It’s difficult to analyse why Jones is so good, what makes her work stand hand and shoulders above any other writing for children in the late nineteen-nineties and early twentieth-first century. (Pratchett, with the Amazing Maurice and Tiffany Aching, is the only author on a comparable level.) I think it’s the depth, the richness and complexity of her characters and their worlds, combined with the sheer unexpectedness of what she does with her plots. As an author, I’m always amazed when I get to the end of one of her books. I end up wondering how on earth she did it. More and more threads are flung into the weave from every which way, dancing and tangling and darting around one another until surely even the weaver must have doubted, sometimes, that they would end up anything but a huge snarl needing the shears to resolve. And yet every time, an amazing pattern emerges by the end, the threads are gathered, ordered, balanced, and somehow it all comes together and the awe-stricken reader … goes back to the beginning to start again, because to take part in that incredible dance (to switch horses mid-stream) just once wasn’t enough. I can’t think of another author who so astonishes me, each time, as the final chapters sort everything out and all the balls flying through air in a kaleidoscopic pattern come safely home. (Neil Gaiman has somewhere said something to the same effect, that perhaps readers take Jones’s ability to do that for granted; it’s authors who stand in open-mouthed awe.) I also find that her characters have complexity and strength to match her worlds. They’re always people who stand up against the tyrants and bullies around them, who dare to question and test received wisdom and prohibitions. Sometimes this gets them into terrible trouble, but it also forces them to mature, to reassess themselves, to rise to heroism, to shatter and save and remake their worlds. They celebrate freedom and individuality and integrity in a way few other books manage to do. It seems a great injustice that she never won the Carnegie. It’s also a shame that the BBC has not seen fit, thus far, to mention her death, though they habitually run obituaries for authors of far lesser stature.
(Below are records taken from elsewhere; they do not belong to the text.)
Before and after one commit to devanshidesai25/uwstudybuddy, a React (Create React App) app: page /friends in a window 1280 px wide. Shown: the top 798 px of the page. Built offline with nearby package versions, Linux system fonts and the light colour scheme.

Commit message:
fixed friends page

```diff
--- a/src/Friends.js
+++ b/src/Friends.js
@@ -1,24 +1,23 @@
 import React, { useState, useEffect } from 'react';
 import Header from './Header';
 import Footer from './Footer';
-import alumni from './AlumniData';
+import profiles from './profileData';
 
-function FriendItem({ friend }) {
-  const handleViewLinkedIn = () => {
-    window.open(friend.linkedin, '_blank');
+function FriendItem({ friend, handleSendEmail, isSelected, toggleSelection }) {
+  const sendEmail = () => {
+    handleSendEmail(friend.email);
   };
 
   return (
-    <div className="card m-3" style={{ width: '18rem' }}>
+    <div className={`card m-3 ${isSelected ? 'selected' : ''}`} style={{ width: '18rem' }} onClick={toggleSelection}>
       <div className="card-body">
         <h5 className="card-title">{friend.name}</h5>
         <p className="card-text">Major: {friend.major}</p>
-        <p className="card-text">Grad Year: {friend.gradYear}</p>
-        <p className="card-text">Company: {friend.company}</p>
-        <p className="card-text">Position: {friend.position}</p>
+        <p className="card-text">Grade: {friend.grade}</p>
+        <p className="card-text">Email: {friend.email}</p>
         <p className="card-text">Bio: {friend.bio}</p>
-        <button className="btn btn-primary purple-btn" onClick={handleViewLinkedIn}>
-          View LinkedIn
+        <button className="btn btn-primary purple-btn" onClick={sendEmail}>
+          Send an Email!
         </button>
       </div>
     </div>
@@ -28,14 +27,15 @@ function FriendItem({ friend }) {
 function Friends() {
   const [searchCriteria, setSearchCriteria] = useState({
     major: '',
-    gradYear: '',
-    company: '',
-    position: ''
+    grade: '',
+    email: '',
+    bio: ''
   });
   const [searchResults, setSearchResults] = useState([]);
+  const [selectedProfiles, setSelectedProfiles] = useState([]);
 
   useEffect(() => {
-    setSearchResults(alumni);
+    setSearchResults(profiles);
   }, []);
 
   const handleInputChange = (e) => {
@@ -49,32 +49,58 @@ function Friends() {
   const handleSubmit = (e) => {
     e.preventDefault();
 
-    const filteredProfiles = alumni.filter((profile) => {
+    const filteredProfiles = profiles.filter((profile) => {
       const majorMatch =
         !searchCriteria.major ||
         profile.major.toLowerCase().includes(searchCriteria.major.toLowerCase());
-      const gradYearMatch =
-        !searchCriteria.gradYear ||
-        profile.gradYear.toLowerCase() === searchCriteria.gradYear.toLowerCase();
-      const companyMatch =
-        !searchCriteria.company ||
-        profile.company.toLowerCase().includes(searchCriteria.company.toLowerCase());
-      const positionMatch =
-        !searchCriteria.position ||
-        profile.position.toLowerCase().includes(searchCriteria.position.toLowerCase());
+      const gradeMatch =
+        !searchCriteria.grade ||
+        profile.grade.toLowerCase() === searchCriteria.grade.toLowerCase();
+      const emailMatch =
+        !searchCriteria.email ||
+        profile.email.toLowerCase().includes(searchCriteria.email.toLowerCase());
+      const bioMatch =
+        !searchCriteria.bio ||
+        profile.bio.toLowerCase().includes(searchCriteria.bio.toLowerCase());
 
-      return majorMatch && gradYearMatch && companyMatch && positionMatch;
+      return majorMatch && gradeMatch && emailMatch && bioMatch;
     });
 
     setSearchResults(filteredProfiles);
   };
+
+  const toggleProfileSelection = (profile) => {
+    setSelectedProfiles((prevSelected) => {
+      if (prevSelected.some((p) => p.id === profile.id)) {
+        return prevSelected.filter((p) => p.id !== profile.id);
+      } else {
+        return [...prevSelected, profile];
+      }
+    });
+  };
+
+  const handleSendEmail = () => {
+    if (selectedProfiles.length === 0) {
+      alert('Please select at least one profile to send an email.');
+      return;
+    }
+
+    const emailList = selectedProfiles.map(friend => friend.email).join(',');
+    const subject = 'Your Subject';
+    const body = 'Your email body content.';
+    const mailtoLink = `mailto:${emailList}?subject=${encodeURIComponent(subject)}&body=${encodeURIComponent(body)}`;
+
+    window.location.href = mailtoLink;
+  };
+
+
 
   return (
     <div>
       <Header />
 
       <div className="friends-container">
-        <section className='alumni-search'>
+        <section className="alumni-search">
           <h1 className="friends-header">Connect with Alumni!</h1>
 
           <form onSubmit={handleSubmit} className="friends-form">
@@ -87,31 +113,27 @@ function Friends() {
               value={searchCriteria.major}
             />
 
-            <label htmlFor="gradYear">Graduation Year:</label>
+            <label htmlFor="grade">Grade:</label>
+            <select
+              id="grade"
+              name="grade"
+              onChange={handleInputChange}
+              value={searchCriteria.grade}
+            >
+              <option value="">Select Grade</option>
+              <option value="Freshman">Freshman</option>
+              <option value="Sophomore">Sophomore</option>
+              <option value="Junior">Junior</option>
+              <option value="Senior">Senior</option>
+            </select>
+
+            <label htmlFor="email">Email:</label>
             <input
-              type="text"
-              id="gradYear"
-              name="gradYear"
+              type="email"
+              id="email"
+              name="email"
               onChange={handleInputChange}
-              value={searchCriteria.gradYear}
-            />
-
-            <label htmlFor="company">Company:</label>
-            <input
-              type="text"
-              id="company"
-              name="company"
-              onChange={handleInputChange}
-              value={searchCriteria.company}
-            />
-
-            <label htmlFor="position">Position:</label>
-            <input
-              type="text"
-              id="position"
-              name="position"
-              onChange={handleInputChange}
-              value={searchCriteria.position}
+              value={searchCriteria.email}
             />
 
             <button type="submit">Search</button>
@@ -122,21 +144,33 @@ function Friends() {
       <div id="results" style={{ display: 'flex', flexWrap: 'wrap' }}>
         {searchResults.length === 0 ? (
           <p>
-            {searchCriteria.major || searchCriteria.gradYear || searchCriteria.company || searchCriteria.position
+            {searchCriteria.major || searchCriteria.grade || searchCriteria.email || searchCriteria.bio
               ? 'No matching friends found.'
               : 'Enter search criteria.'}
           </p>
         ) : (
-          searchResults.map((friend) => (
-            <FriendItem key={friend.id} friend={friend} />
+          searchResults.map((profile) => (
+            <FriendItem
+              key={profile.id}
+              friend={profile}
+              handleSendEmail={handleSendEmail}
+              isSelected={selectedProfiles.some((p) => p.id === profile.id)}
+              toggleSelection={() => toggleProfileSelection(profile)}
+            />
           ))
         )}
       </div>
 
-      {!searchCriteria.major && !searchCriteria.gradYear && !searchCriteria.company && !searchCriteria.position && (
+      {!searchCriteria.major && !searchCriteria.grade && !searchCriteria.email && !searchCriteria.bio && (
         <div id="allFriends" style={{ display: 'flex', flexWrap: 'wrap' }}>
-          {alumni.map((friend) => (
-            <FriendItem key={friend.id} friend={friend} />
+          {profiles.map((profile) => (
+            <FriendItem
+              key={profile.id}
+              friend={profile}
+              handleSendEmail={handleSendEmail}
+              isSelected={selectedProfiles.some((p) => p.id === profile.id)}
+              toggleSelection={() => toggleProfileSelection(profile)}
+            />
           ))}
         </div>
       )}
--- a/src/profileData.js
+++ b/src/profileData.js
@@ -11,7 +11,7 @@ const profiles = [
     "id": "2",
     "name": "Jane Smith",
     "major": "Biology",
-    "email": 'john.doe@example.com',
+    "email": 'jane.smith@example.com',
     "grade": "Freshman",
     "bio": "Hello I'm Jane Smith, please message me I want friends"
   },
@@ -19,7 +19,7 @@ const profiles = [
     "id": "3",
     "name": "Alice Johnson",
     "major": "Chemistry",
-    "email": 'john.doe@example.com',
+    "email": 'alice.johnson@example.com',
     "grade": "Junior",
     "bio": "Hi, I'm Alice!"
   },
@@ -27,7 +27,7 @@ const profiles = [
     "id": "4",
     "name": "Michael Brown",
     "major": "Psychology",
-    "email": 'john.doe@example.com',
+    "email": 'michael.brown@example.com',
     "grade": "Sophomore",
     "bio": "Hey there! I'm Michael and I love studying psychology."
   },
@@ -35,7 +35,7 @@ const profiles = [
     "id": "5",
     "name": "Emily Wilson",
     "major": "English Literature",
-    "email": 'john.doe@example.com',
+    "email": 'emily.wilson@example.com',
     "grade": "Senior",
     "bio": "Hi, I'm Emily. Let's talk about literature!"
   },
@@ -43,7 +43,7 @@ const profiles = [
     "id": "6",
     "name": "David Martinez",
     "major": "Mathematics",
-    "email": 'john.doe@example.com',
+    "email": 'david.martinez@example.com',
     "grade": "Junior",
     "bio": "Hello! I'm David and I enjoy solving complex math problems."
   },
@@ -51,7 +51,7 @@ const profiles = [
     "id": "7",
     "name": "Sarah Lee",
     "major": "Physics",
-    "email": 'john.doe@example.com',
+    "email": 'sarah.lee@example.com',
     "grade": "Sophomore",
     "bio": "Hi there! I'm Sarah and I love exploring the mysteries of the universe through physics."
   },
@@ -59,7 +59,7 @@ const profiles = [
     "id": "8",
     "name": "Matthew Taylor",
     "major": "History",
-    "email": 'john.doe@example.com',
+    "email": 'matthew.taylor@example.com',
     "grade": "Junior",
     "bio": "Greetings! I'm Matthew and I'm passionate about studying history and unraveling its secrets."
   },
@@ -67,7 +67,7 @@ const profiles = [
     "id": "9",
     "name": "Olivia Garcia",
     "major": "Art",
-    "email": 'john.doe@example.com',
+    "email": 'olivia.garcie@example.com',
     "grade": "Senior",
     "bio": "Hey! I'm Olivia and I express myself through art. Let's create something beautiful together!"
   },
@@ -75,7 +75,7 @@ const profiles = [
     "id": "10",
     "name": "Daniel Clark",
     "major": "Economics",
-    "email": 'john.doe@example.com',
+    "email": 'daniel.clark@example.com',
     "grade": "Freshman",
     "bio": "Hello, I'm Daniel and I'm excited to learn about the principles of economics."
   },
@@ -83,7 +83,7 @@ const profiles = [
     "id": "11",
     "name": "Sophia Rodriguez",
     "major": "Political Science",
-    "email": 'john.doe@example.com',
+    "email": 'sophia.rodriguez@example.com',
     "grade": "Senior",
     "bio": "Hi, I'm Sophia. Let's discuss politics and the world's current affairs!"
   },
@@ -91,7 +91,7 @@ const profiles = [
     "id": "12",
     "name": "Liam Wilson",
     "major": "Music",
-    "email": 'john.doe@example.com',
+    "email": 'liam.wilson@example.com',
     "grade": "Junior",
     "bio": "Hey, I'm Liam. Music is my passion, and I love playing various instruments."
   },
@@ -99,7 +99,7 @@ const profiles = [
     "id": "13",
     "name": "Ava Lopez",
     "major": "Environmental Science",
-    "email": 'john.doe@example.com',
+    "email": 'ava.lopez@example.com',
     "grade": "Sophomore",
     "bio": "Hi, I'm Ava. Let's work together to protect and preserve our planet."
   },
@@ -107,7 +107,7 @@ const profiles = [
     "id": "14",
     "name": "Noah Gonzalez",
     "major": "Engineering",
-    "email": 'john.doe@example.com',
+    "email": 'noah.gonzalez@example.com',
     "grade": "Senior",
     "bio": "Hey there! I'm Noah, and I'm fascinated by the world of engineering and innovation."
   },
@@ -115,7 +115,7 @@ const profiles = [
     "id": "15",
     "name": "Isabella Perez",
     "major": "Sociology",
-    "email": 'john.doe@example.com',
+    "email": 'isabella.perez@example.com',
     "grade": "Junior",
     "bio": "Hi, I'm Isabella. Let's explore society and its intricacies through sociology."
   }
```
There is one more book to come, Earwig and the Witch, in June, but it’s a sad thing to realize it will be the last. The world of children’s books will be a duller place without her.